[Collection entries]

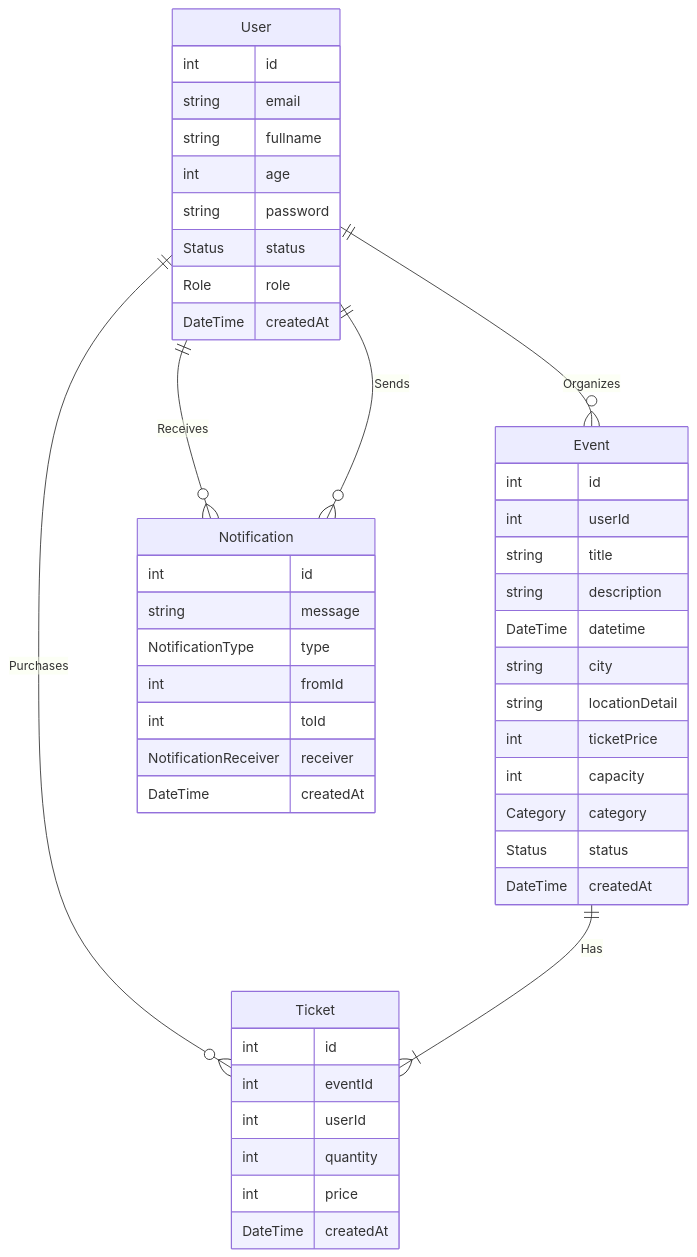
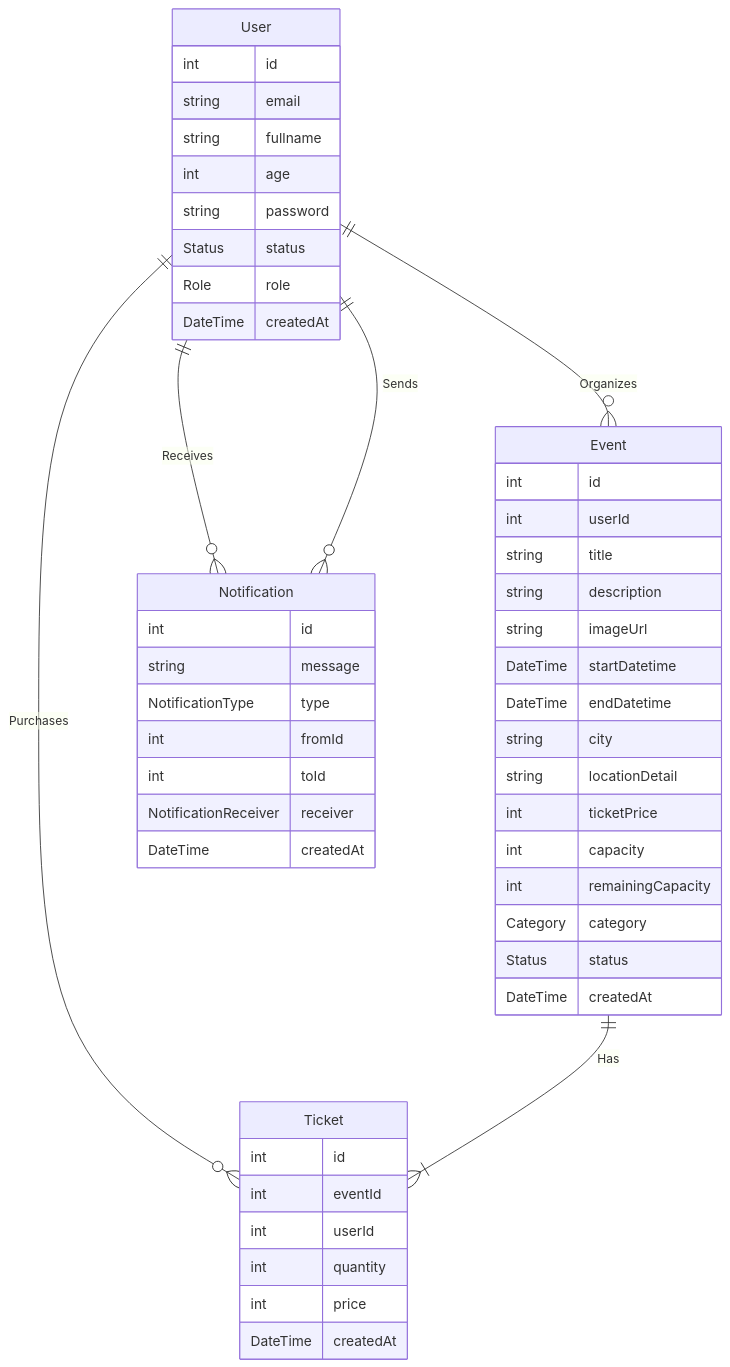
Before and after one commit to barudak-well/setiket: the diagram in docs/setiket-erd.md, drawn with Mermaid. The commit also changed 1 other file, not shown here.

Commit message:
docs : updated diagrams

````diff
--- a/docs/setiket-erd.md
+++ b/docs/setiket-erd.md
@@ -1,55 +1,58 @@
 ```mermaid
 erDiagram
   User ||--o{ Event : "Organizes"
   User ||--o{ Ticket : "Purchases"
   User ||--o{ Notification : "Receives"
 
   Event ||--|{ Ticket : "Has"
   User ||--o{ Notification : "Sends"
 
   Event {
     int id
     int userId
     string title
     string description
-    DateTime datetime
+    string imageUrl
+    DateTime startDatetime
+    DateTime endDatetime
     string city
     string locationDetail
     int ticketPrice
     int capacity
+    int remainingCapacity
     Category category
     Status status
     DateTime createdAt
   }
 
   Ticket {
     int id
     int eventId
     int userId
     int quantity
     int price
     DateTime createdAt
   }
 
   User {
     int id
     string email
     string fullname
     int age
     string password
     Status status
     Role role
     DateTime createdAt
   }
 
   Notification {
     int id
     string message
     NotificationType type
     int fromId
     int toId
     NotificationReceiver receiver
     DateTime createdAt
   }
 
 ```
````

* * *

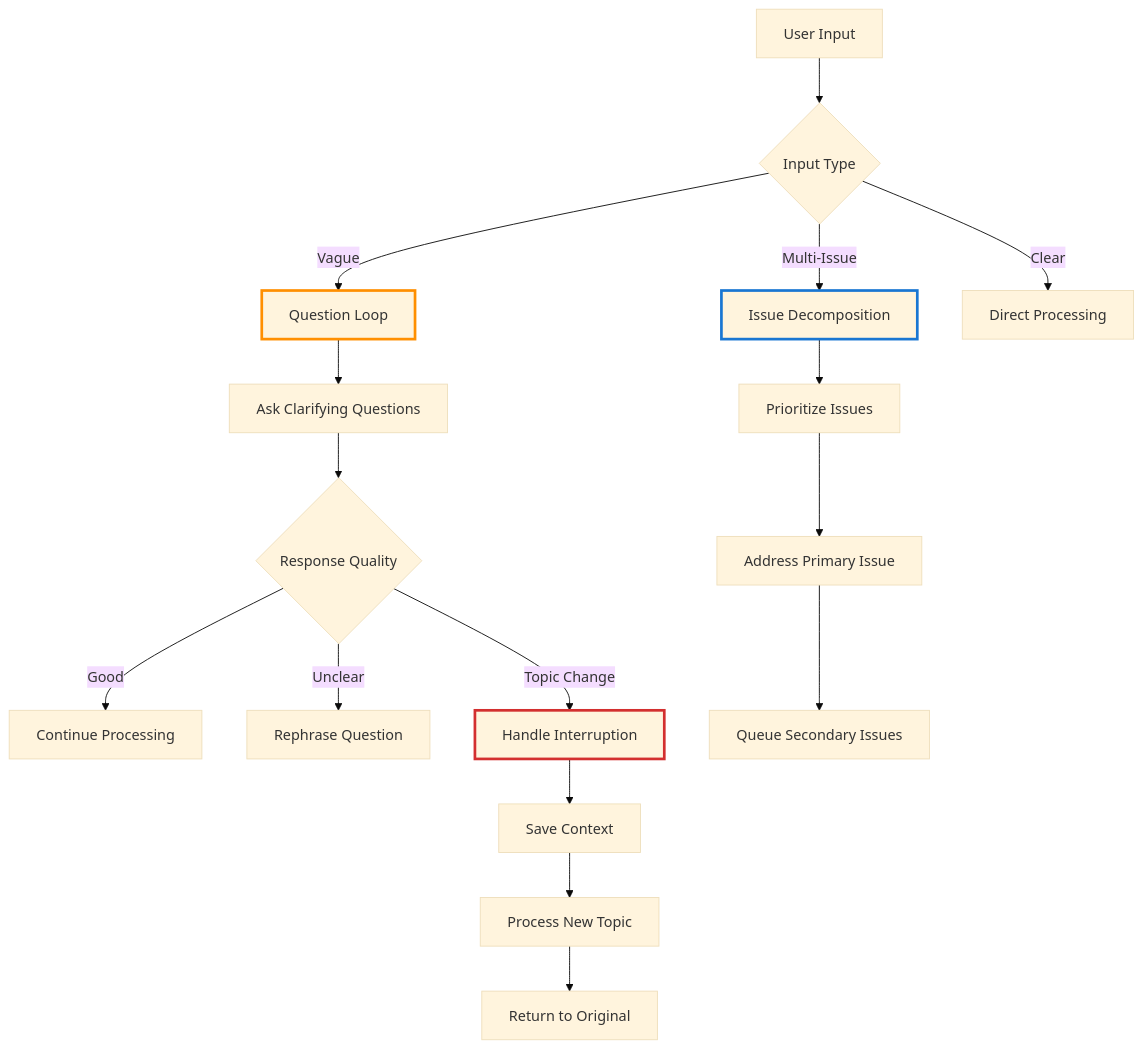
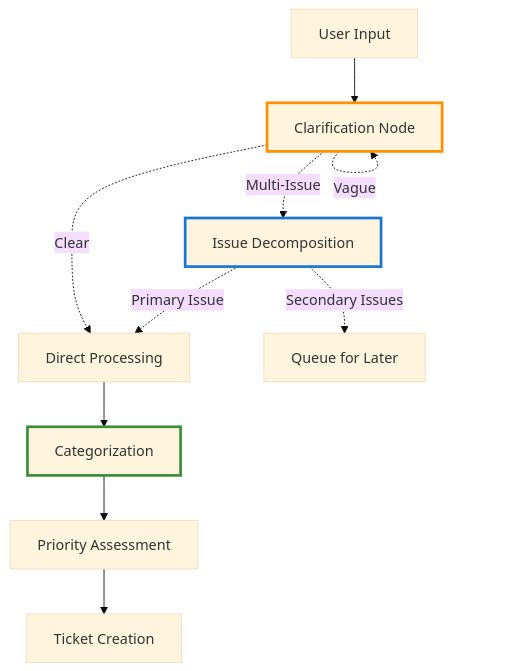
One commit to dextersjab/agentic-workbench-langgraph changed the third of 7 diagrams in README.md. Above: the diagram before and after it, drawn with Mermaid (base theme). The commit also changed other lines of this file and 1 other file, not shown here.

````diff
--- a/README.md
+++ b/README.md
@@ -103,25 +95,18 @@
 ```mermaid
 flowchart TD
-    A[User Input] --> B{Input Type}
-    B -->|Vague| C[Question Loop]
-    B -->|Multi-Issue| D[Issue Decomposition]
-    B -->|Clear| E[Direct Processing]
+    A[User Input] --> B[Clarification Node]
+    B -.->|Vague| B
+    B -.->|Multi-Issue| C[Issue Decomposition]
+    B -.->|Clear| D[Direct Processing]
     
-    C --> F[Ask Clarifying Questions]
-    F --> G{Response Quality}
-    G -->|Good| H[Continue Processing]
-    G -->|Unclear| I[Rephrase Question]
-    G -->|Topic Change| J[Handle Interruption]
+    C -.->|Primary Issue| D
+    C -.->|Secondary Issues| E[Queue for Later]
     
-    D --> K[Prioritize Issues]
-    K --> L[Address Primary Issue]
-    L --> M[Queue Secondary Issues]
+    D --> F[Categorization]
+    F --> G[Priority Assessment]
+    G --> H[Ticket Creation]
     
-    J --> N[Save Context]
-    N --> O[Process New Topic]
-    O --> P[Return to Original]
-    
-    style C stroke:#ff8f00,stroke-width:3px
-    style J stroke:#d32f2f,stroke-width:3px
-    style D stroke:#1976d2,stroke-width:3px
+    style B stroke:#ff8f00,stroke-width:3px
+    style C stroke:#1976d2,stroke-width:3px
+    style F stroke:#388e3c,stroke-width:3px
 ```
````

---

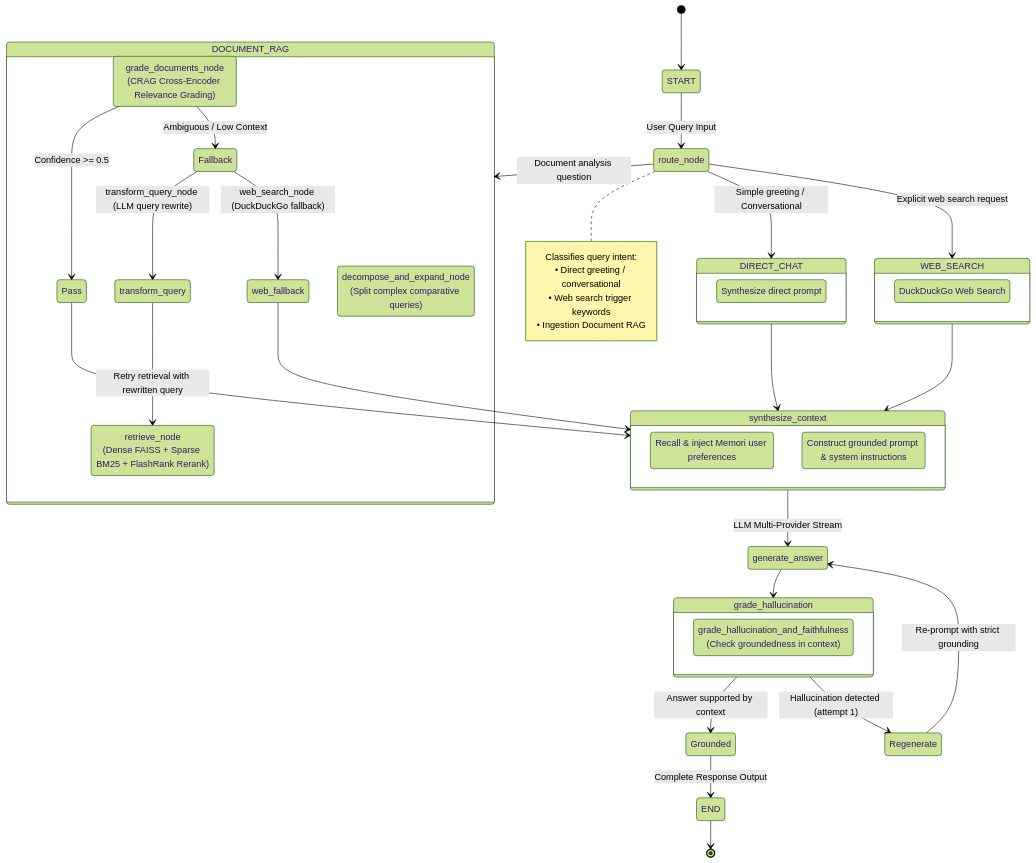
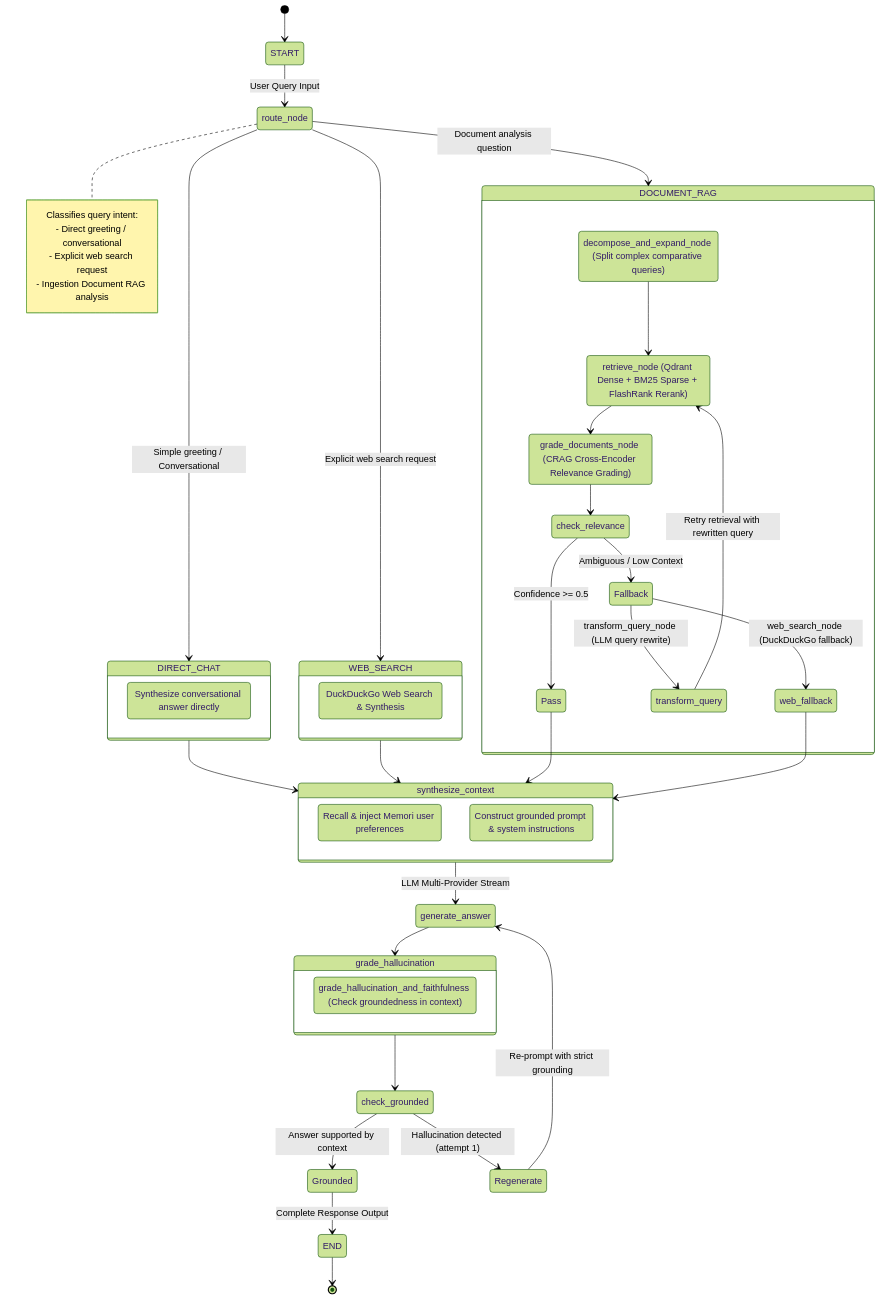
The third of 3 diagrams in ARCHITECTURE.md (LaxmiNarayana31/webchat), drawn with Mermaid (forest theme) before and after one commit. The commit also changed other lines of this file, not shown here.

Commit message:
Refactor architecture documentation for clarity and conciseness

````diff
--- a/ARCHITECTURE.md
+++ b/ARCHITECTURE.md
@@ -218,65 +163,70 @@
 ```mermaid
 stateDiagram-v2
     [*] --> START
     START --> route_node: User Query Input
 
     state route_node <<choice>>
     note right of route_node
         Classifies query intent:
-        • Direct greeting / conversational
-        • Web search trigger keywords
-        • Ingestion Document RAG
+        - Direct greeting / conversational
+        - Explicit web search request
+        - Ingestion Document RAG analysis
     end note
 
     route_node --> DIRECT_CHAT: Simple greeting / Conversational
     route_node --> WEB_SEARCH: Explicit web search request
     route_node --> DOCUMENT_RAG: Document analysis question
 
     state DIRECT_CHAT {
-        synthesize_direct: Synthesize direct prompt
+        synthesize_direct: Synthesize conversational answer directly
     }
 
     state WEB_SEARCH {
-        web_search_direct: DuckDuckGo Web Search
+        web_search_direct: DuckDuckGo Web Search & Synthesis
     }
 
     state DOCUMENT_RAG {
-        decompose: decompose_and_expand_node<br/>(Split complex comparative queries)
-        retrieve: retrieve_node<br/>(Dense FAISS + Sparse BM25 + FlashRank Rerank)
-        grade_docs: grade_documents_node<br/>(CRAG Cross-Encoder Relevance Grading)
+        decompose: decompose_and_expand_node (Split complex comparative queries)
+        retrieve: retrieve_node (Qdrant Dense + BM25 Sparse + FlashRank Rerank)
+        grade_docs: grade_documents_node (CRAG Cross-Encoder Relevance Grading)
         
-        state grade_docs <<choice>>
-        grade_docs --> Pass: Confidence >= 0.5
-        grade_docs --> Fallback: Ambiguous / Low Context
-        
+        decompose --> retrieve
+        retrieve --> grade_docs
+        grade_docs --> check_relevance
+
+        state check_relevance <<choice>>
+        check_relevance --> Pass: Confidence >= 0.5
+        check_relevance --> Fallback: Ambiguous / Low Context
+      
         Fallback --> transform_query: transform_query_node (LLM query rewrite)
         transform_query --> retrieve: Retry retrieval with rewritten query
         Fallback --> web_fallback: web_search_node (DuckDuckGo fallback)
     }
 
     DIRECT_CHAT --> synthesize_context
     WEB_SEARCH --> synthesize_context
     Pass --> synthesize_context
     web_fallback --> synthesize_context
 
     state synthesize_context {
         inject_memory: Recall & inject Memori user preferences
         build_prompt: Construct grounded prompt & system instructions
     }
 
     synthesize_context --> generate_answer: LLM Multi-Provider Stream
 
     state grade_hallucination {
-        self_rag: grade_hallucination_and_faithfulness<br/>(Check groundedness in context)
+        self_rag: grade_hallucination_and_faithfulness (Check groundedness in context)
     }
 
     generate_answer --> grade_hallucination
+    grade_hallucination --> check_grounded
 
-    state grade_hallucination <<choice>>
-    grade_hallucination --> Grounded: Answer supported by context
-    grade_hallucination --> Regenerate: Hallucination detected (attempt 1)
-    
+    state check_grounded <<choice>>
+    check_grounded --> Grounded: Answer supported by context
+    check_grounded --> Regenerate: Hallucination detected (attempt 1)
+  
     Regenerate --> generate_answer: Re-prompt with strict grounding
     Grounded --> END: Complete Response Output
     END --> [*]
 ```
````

» **Goal of the exercise**:
Your task is to return each line of the data above that contains the string "drawn".

» **Exercise solution**:
Before and after one commit to barudak-well/setiket: the diagram in docs/setiket-erd.md, drawn with Mermaid. The commit also changed 1 other file, not shown here.
One commit to dextersjab/agentic-workbench-langgraph changed the third of 7 diagrams in README.md. Above: the diagram before and after it, drawn with Mermaid (base theme). The commit also changed other lines of this file and 1 other file, not shown here.
The third of 3 diagrams in ARCHITECTURE.md (LaxmiNarayana31/webchat), drawn with Mermaid (forest theme) before and after one commit. The commit also changed other lines of this file, not shown here.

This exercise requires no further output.